But we beat the rush and could ski as much as we wanted. We were often alone on our section of the mountain.

A light snow started and would continue off and on for the rest of the day. Not a heavy Sierra snow, but the light, dry snow that Utah is famous for. Its flakes were just big enough to sting your face if you took off your facemask.

Shooting by a terrain park we saw several boarders trying their luck on the jumps. Park City has three parks, including Eagle superpipe and Merrill minipipe.

Caught some high winds at the summit, but it was fine once you got into the valleys. It turned out to be another great day in our Park City adventure.

Next stop: Deer Valley ski resort

Park City adventure: Sun and fun at Canyons ski resort

By Staff Writer Richard Irwin

Canyons is a huge ski resort on the edge of Park City, Utah. The resort made the top 10 ranking in Ski magazine’s reader resort awards for 2014.

And SnoWonder would have to agree after a great day of skiing on our first stop of our Park City adventure. We couldn’t wait for the lifts to open at 9 a.m. on a slightly overcast morning.

Jumping on the Red Pine Gondola, we were soon halfway up the mountain. After that, it was all down hill, as we shred the groomed runs. The highest peak is the Ninety-Nine 90, which is appropriately 9,990 feet above sea level.

We had a fun day working our way up and down the mountain with the sun finally breaking through for a gorgeous day. The trails were well groomed, letting carve long curves in the snowy surface.

Canyons offers everything from high speed 6-packs to simple double chairlifts. We never found a line at the lifts, allowing us to jump on as soon as we hit bottom.

The slopes were also wide open this week before Presidents Day. Often we were the only skiers in sight.

The resort even breaks down the runs more than most ski resorts. Canyons designates double greens for advanced beginners, as well as double greens for advanced intermediate. This helps take the guesswork out of picking a trail.

We especially liked The Aspens with its nice mix of intermediate and advanced ski runs. We steered clear of Condor Woods with more than a dozen double black diamond trails. Yes, these are for experts only.

We were pretty beat by 3 p.m. on the first day of our Park City adventure. That was fine because the lifts close at 4 p.m.

It was a great start to our tour of the ski resorts in this section of Utah. We’ll have a feature story with more details when we get back to Los Angeles.

Join us tomorrow when we explore Park City ski resort.

SnoWonder visits Park City, Utah, for a week of skiing and snowboarding

Join SnoWonder reporter Rich Irwin as he explores the wonderful ski resorts at Park City, Utah.
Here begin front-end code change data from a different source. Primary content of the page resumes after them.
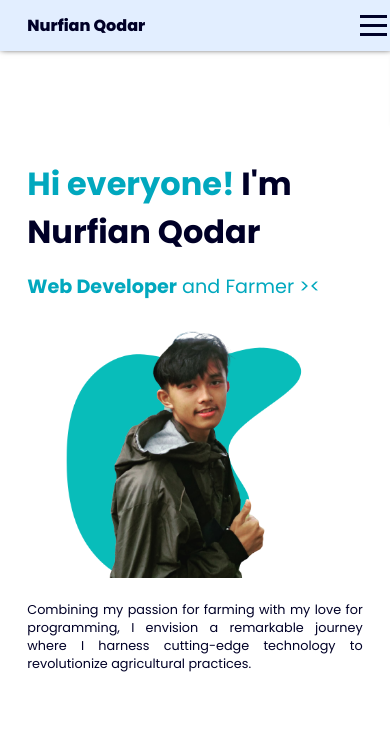
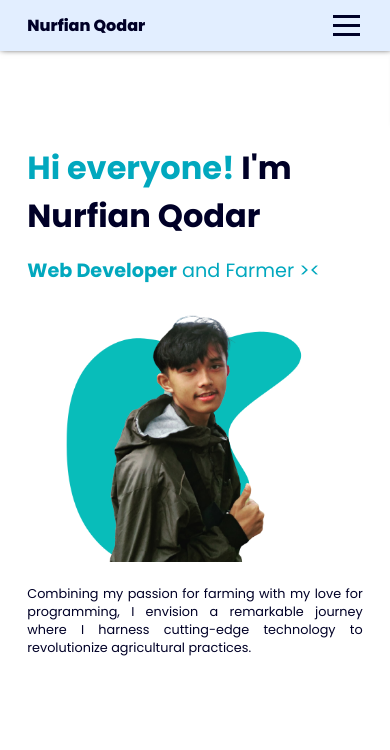
Before and after one commit to Yunz-DN77/portfolio-pub, a plain HTML site: page index.html in a window 390 px wide. Shown: the top 750 px of the page. Drawn offline with Linux system fonts and the light colour scheme.

Commit message:
menambahkan css sedikit

```diff
--- a/css/style.css
+++ b/css/style.css
@@ -91,6 +91,7 @@ body {
     header div#burger {
         display: flex;
         flex-direction: column;
+        margin-right: 7%;
     }
 
     header div#burger span {
@@ -104,7 +105,7 @@ body {
 
     /* Hero section start ------------------------ */
     section.hero {
-        padding: 10rem 7% 1rem;
+        padding: 9rem 7% 1rem;
     }
 
     section.hero .text h1 {
@@ -190,7 +191,7 @@ body {
     }
 
     section.about .text-about1 .socmed a svg:hover {
-        scale: 1.5;
+        scale: 1.3;
         transition: 0.5s;
     }
 
```
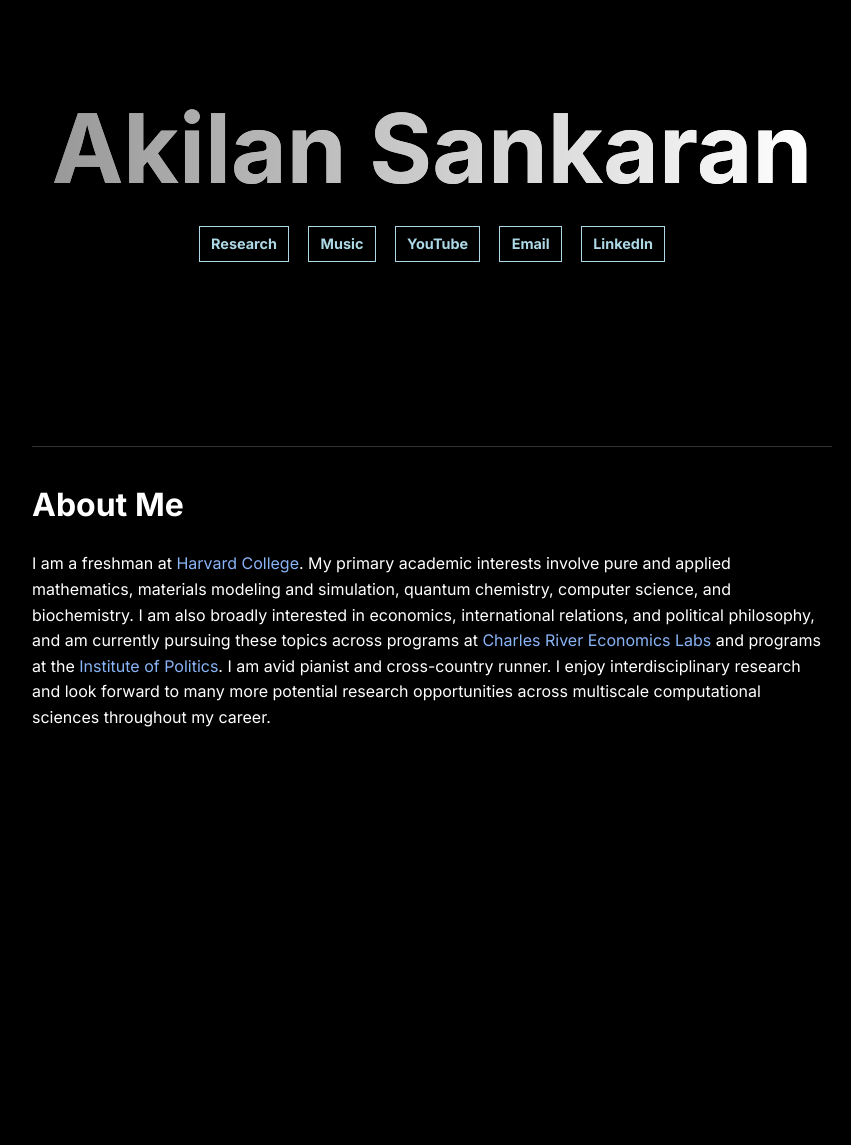
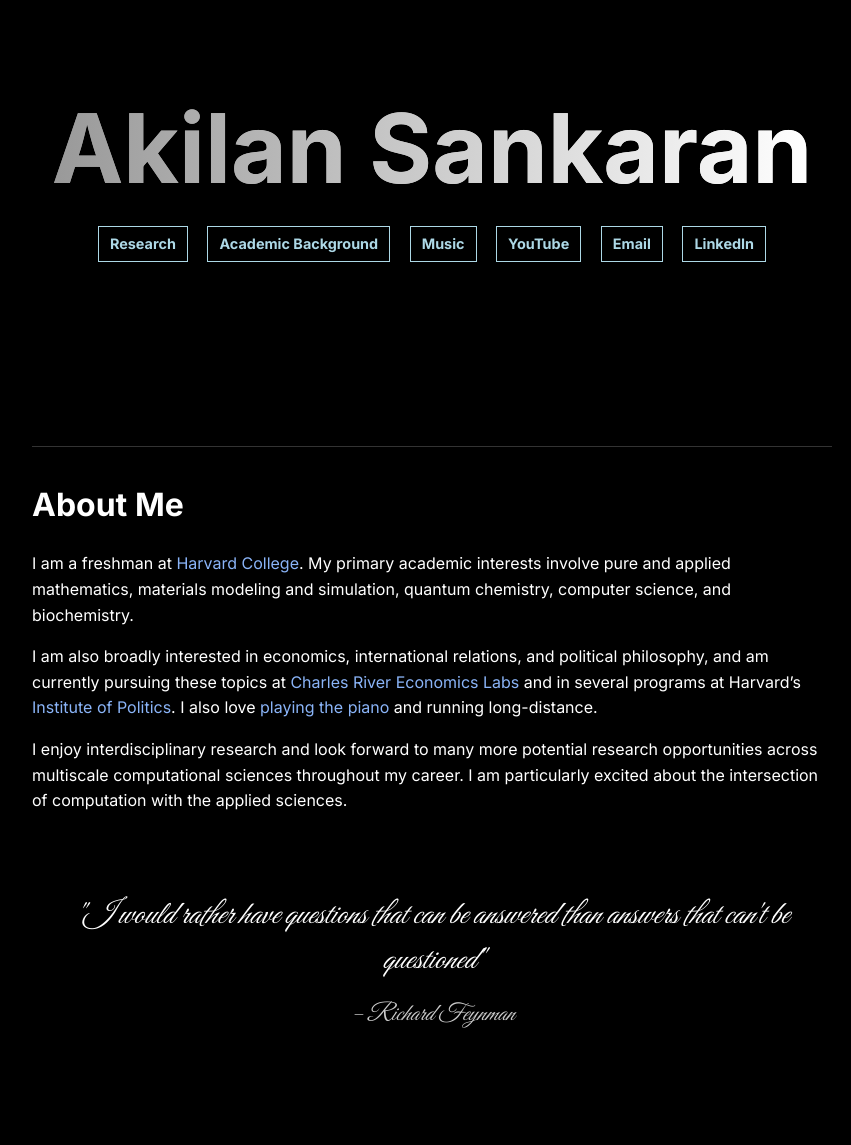
Before and after one commit to akilansankaran/akilansankaran.github.io, a Jekyll site: the page built from index.md, in a window 1280 px wide. Shown: the whole page, without its empty margins (208-1059 px from the left). Built offline with Jekyll 4.4.1, drawn with Linux system fonts in a browser that asks for light colours; some web fonts are replaced; before the commit the page ends 900 px from its top, so only the background shows below that.

Commit message:
academic interests page and formatting bugs

```diff
--- a/_layouts/default.html
+++ b/_layouts/default.html
@@ -8,12 +8,14 @@
     <link rel="preconnect" href="https://fonts.googleapis.com">
     <link rel="preconnect" href="https://fonts.gstatic.com" crossorigin>
     <link href="https://fonts.googleapis.com/css2?family=Inter:wght@400;700&display=swap" rel="stylesheet">
+    <link href="https://fonts.googleapis.com/css2?family=Dancing+Script:wght@400;700&family=Great+Vibes&display=swap" rel="stylesheet">
   </head>
   <body>
     <header class="site-header">
       <h1 class="site-title"><a href="/">Akilan Sankaran</a></h1>
       <nav class="contact-links">
         <a href="/research">Research</a>
+        <a href="/coursework">Academic Background</a>
         <a href="/music">Music</a>
         <a href="https://www.youtube.com/channel/UC3BUUIJfTgrYauJq0PTKlng" target="_blank" rel="noopener noreferrer">YouTube</a>
         <a href="mailto:akilansankaran@college.harvard.edu">Email</a>
--- a/assets/css/main.css
+++ b/assets/css/main.css
@@ -107,3 +107,26 @@ code, pre {
   background: #111;
   color: #e6e6e6;
 }
+
+/* specific details for the Feynman quote */
+.feynman-quote {
+  margin: 3rem 0;
+  padding: 2rem 0;
+  text-align: center;
+  border: none;
+  font-style: italic;
+}
+
+.quote-text {
+  font-family: 'Great Vibes', 'Dancing Script', cursive; font-size: 2rem; font-style: italic;  color: #fff;  margin: 0; line-height: 1.4;
+}
+
+.quote-author {
+  font-family: 'Great Vibes', 'Dancing Script', cursive;
+  font-size: 1.5rem;
+  font-style: italic;
+  color: #ccc;
+  margin: 1rem 0 0 0;
+  line-height: 1.4;
+}
+/* end of Feynman quote */
--- a/index.md
+++ b/index.md
@@ -6,4 +6,13 @@ title: Home
 
 # About Me
 
-I am a freshman at [Harvard College](https://harvard.edu). My primary academic interests involve pure and applied mathematics, materials modeling and simulation, quantum chemistry, computer science, and biochemistry. I am also broadly interested in economics, international relations, and political philosophy, and am currently pursuing these topics across programs at [Charles River Economics Labs](https://www.charlesrivereconomicslabs.org/) and programs at the [Institute of Politics](https://iop.harvard.edu/). I am avid pianist and cross-country runner. I enjoy interdisciplinary research and look forward to many more potential research opportunities across multiscale computational sciences throughout my career.
+I am a freshman at [Harvard College](https://harvard.edu). My primary academic interests involve pure and applied mathematics, materials modeling and simulation, quantum chemistry, computer science, and biochemistry.
+
+I am also broadly interested in economics, international relations, and political philosophy, and am currently pursuing these topics at [Charles River Economics Labs](https://www.charlesrivereconomicslabs.org/) and in several programs at Harvard's [Institute of Politics](https://iop.harvard.edu/). I also love [playing the piano](https://akilansankaran.github.io/music) and running long-distance.
+
+I enjoy interdisciplinary research and look forward to many more potential research opportunities across multiscale computational sciences throughout my career. I am particularly excited about the intersection of computation with the applied sciences.
+
+<blockquote class="feynman-quote">
+  <p class="quote-text">"I would rather have questions that can be answered than answers that can't be questioned"</p>
+  <p class="quote-author">– Richard Feynman</p>
+</blockquote>
```
Also changed, not shown: coursework.md (added, +9 -0 lines), README.md.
Rich will visit a different ski resort every day and give us the latest news on these great ski destinations.

Park City is less than an hour away from Salt Lake City Airport, which has many nonstop flights from LAX. Skiers can be in Utah in an little over an hour, then on the slopes an hour after that.

You don’t even need to rent a car since Park City has a massive public transit system that will get around town in a hurry. So leave the car at home, jump on an airport shuttle to Park City and use the free buses.

The resorts got a good dump of snow shortly before we arrived, so we expect some great skiing. More snow is on the way, so we’ll let you know about conditions as they develop.

We’ll even check out some apre ski sites as well as the many restaurants that fill this old mining town.